Indeed, there’s a greater emphasis on other effects that can be programmed within each kit, so you can add delay, snap, reverb and a lot more to sounds should you wish and be as subtle or dramatic as you like. In fact, this is a real strength of 8S over the original which, from memory, didn’t offer nearly as much.
Kits-wise, you get 128 different ones (with a number of non-filled user locations) which can be altered on each pattern, so it’s easy to find a well-programmed pattern and completely change its attitude and genre just by loading in a new kit or sound per part. The Shuffle control also offers a surprising amount of variation for each pattern, too.
With all of these extra patterns and the much larger range of kit sounds available, TR-8S definitely delivers a lot more variation than the original. This may be seen as more of a scattergun approach but really, it’s more what you make it and the flexibility is there to make this a drum machine for whatever style of music you make. I can see it being used in a huge variety of beat-making scenarios, with users very much customising it to their needs – it’s so easy to do so, after all.
TR-8S certainly retains all the great programmability of the original and it exceeds that unit’s performance potential – this is a great live drum machine. However, it is rather less about directly competing in the authenticity stakes with the original drum machines. You do get a very good emulation of those originals, but a lot more besides – 8S is about expanding the drum-machine remit into all sorts of different beat areas.
So it’s providing all of your beat needs, rather than just those vintage ones, and I’d argue that if you just want the classic tones, you’d probably be better off with Roland’s Boutique TR-08 and TR-09 – you could buy one of each for the costs of the 8S. Which leads me neatly to that cost issue.
A shade over £600 is expensive (the original TR-8 was pricey at £499) especially when compared to something like the DrumBrute (see below). However, TR-8S, like I hinted at above, is a now a hugely flexible drum beast. There are more effects, more sounds, and more of what you want a drum machine to be.
It’s a lot more than ‘just’ classic Roland beats and you do get a lot of drums for that cash. More importantly, you can quickly twist and turn this machine into whatever you want it to be.
Do I really need this?
It’s always nice to own a hardware drum machine – adding notes live or step sequencing beats drawing notes on your computer screen any day. However, you have to ask yourself what you’re going to use it for, because shelling out £600 on something you can do in software may be questionable. But if you want performance and flexibility, Roland’s TR-8S is hard to beat.
Boutique TR-08 and TR-09 £349
Sometimes, you do feel Roland is competing with itself on some levels, but the Boutique TR-08 and TR-09 offer all the original sounds and ease of use for much less cash.
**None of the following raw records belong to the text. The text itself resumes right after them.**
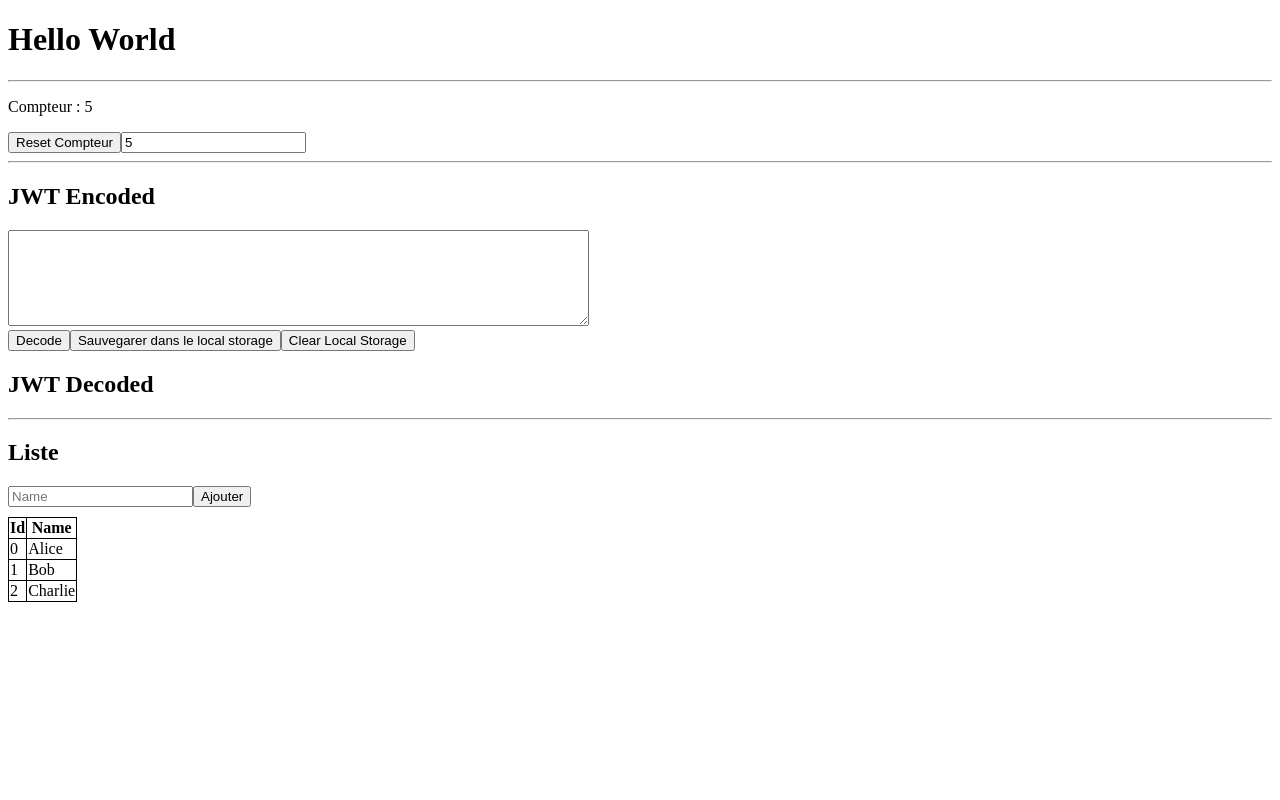
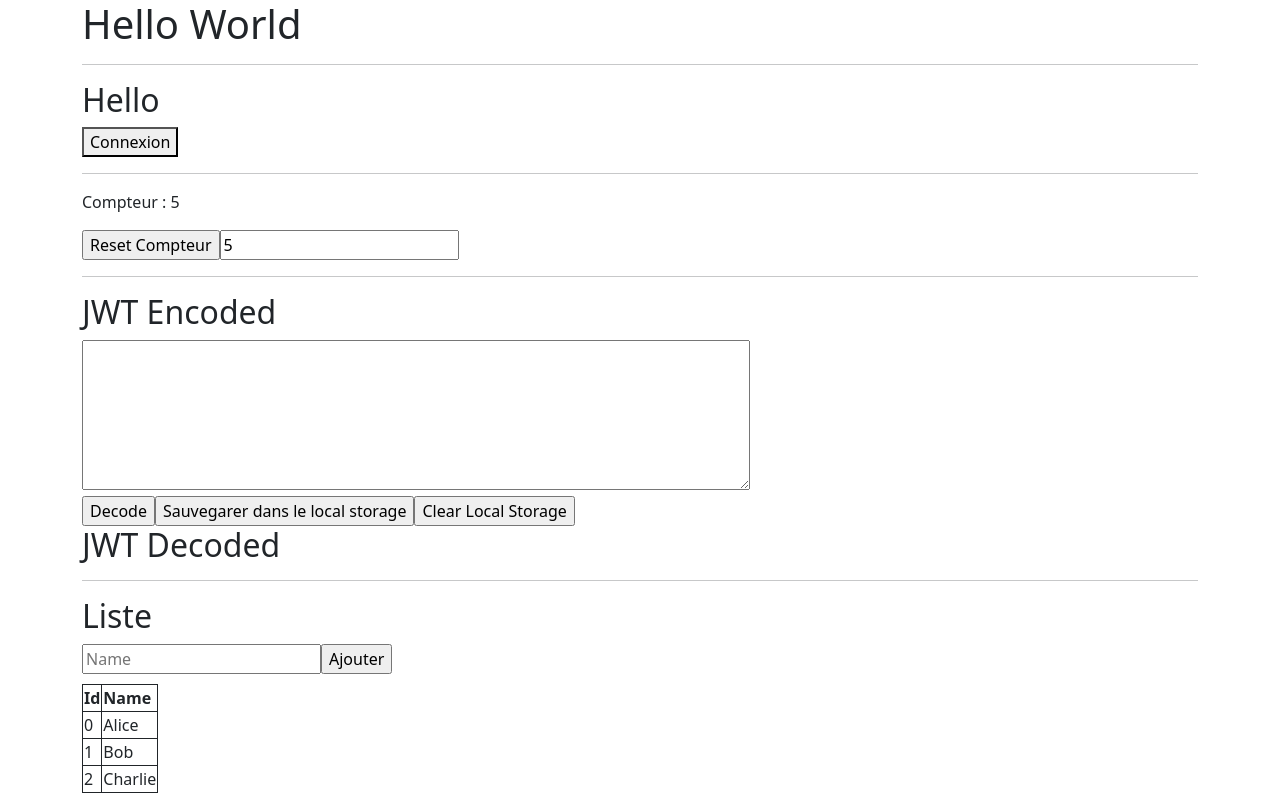
Before and after one commit to MrCookie78/VueJsProject, a Vue app: page / in a window 1280 px wide. Built offline with nearby package versions, Linux system fonts and the light colour scheme.

Commit message:
Les conditions et bootstrap

```diff
--- a/package.json
+++ b/package.json
@@ -11,6 +11,7 @@
     "lint": "eslint . --ext .vue,.js,.jsx,.cjs,.mjs --fix --ignore-path .gitignore"
   },
   "dependencies": {
+    "bootstrap": "^5.1.3",
     "jose": "^4.8.1",
     "vue": "^3.2.36"
   },
--- a/src/App.vue
+++ b/src/App.vue
@@ -1,17 +1,24 @@
 <script setup>
 import CompteurTime from "@/components/CompteurTime.vue";
-import JwtDecode from "./components/JwtDecode.vue";
-import TableVfor from "./components/TableVfor.vue";
+import JwtDecode from "@/components/JwtDecode.vue";
+import TableVfor from "@/components/TableVfor.vue";
+import UserAuthentification from "@/components/UserAuthentification.vue";
 </script>
 
 <template>
+  <div class="container-md">
     <h1>Hello World</h1>
+    <hr />
+    <UserAuthentification />
     <hr />
     <CompteurTime />
     <hr />
     <JwtDecode />
     <hr />
     <TableVfor />
+  </div>
 </template>
 
-<style></style>
+<style>
+@import "bootstrap/dist/css/bootstrap.min.css";
+</style>
--- a/src/components/TableVfor.vue
+++ b/src/components/TableVfor.vue
@@ -2,7 +2,6 @@
 import { ref } from "vue";
 
 const name = ref("");
-const id = ref("");
 const list = ref([
   { id: 0, name: "Alice" },
   { id: 1, name: "Bob" },
@@ -54,7 +53,7 @@ function Delete(id) {
 <style scoped>
 table {
   border-collapse: collapse;
-	margin-top: 10px;
+  margin-top: 10px;
 }
 tr {
   cursor: pointer;
--- /dev/null
+++ b/src/components/UserAuthentification.vue
@@ -0,0 +1,20 @@
+<script setup>
+import { ref } from "vue";
+
+const user = ref(null);
+
+function Login() {
+  user.value = { nom: "Micael" };
+}
+
+function Logout() {
+  user.value = null;
+}
+</script>
+
+<template>
+  <h2 v-if="!user">Hello</h2>
+  <h2 v-if="user">Hello {{ user.nom }}</h2>
+  <button v-if="!user" @click="Login()">Connexion</button>
+  <button v-if="user" @click="Logout()">Deconnexion</button>
+</template>
```
Also changed, not shown: 1 other file (tests, documents, lock files or other folders). Lines whose indentation alone changed are shown as unchanged.
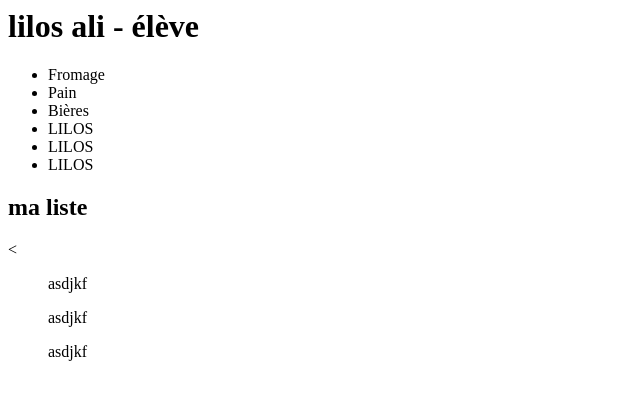
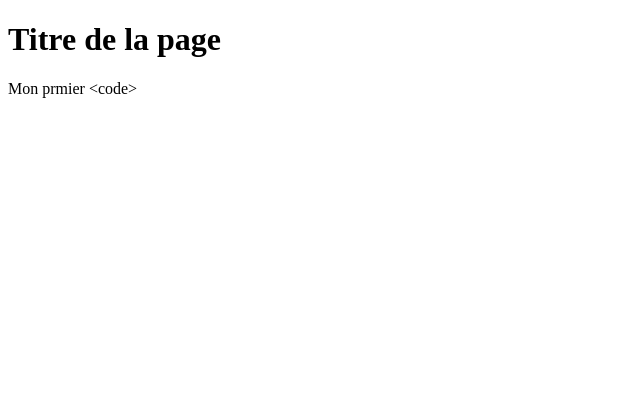
Before and after one commit to lilosali/premier-depot, a plain HTML site: page index.html in a window 1280 px wide. Shown: the whole page, without its empty margins (0-640 px from the left). Drawn offline with Linux system fonts and the light colour scheme.

```diff
--- a/index.html
+++ b/index.html
@@ -1,16 +1,26 @@
-<h1>lilos ali - élève</h1>
-<ul>
-  <li>Fromage </li>
-  <li>Pain </li>
-    <li>Bières</li>
-    <li>LILOS</li>
-    <li>LILOS</li>
-    <li>LILOS</li>
-</ul>
+<!DOCTYPE html>
+<html lang="fr"> <!-- précise la langue du contenu de la page -->
+<head>
+  <!-- Jeu de caractères utilisé pour l'encodage du fichier HTML -->
+  <meta charset="UTF-8">
 
-<h2>ma liste</h2>
+  <!-- Très important !!! Bloque le zoom automatique sur smartphones -->
+  <meta name="viewport" content="width=device-width, initial-scale=1.0">
 
-<
-<ul>asdjkf</ul>
-<ul>asdjkf</ul>
-<ul>asdjkf</ul>
+  <!-- Titre de la page -->
+  <title>Steve Fallet | Mon 1er code</title>
+
+  <!-- Auteur -->
+  <meta name="author" content="Laure Dinateur">
+
+  <!-- Favicons : icône de la page dans plusieurs tailles et formats -->
+  <link rel="apple-touch-icon" sizes="180x180" href="./apple-touch-icon.png">
+  <link rel="icon" type="image/png" sizes="32x32" href="./favicon-32x32.png">
+  <link rel="icon" type="image/png" sizes="16x16" href="./favicon-16x16.png">
+  <link rel="manifest" href="./site.webmanifest">
+</head>
+<body>
+<h1>Titre de la page</h1>
+<p>Mon prmier &lt;code&gt;</p>
+</body>
+</html>
```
They are small and the TR-08S’s remit is much bigger.
A fully featured analogue drum machine for less than £400 is not bad at all. This machine is great for dance music with a few nods to Roland’s sounds, although TR-8S is ultimately a lot more flexible in terms of its approach and effects.